Using state-of-the-art 4D mapping technology, the Fishermans Bend digital twin will allow planners, architects and the public to visualise the area through a 3D model of the site, above and below ground. Planners will be able to visualise potential outcomes and analyse impacts in order to make more informed decisions.
The University of Melbourne’s Centre for Spatial Data Infrastructures and Land Administration (CSDILA) said that the digital twin, will allow spatial information to be searched, discovered, aggregated and visualised seamlessly, regardless of the system, server or application. Over time, this project will lead to other digital systems, which, either independently or collectively, will enable government stakeholders to coordinate the management of smart, sustainable and liveable regions. The Fishermans Bend Project will function as a testbed towards maximising sustainable outcomes, with the digital twin allowing for a more responsible approach to urban renewal and precinct planning activities.
Professor Abbas Rajabifard, Director of CSDILA, said that the Fishermans Bend digital twin will enable the “[collection, management and visualisation of] complex information using geospatial innovations to make better decisions about future cities.”

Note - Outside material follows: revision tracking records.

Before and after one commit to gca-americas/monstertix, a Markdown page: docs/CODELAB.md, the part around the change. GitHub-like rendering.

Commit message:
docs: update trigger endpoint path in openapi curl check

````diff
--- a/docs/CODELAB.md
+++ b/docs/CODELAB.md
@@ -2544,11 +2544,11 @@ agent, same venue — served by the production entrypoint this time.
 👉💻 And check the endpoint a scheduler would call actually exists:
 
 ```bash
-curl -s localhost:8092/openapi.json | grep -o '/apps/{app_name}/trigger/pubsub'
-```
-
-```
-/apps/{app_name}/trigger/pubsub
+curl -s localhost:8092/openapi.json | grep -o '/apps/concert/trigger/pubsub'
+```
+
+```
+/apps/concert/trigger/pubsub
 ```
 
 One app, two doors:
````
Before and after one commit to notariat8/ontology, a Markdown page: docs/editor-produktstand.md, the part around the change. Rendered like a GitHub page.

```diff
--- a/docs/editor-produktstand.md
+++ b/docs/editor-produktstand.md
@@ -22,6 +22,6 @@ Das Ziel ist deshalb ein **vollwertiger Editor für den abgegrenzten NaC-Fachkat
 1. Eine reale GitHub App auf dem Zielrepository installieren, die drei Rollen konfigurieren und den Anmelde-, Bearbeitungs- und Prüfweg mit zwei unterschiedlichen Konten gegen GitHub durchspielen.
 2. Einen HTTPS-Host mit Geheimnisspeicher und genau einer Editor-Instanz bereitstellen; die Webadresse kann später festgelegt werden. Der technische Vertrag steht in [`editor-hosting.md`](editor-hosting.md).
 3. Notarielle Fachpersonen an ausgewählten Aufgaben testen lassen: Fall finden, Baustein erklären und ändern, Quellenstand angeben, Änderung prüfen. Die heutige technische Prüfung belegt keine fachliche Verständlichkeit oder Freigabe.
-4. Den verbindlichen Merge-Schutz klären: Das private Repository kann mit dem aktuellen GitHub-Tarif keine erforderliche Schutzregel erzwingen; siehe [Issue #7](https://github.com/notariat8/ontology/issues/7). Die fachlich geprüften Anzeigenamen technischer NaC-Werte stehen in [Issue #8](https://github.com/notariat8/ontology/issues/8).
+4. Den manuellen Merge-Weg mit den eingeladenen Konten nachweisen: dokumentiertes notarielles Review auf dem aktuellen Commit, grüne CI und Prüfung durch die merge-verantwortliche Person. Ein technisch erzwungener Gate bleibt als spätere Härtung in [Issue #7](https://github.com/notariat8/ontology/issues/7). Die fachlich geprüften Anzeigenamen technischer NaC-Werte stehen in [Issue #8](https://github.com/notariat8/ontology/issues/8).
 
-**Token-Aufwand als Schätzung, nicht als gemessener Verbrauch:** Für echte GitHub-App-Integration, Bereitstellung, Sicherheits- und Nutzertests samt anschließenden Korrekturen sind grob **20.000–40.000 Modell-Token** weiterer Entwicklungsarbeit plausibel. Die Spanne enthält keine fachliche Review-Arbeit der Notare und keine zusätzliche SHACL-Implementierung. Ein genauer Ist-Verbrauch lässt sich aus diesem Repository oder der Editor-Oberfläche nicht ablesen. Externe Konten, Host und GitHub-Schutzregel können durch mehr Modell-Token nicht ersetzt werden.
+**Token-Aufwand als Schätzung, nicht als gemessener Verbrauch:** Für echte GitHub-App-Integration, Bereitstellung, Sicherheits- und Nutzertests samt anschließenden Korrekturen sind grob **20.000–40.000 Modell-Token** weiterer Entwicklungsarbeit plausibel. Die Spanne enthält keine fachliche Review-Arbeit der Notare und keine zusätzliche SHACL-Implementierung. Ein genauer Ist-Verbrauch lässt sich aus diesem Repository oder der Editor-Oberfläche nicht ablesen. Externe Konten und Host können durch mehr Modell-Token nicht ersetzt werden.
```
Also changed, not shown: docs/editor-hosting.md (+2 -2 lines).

Minister for Planning Richard Wynne said that “It will ensure Victoria takes the lead in planning and spatial services – meaning we can make better decisions and keep Victoria one of the most liveable places in the world.”
Covering approximately 480 hectares, Fishermans Bend is Australia’s largest urban renewal project. Fishermans Bend comprises 5 precincts, including an employment precinct on the Northwestern end of the site, which is identified as a National Economic and Innovation Cluster in Plan Melbourne. It is estimated that Fishermans Bend will be home to approximately 80,000 residents and 80,000 jobs by 2050.
The project is a collaboration between the City of Melbourne, the City of Port Phillip and the CSIRO’s Data61, as well as various other state agencies such as Melbourne Water.
Cover Image: Aerial Photo of Fishermans Bend (Photo: City of Melbourne)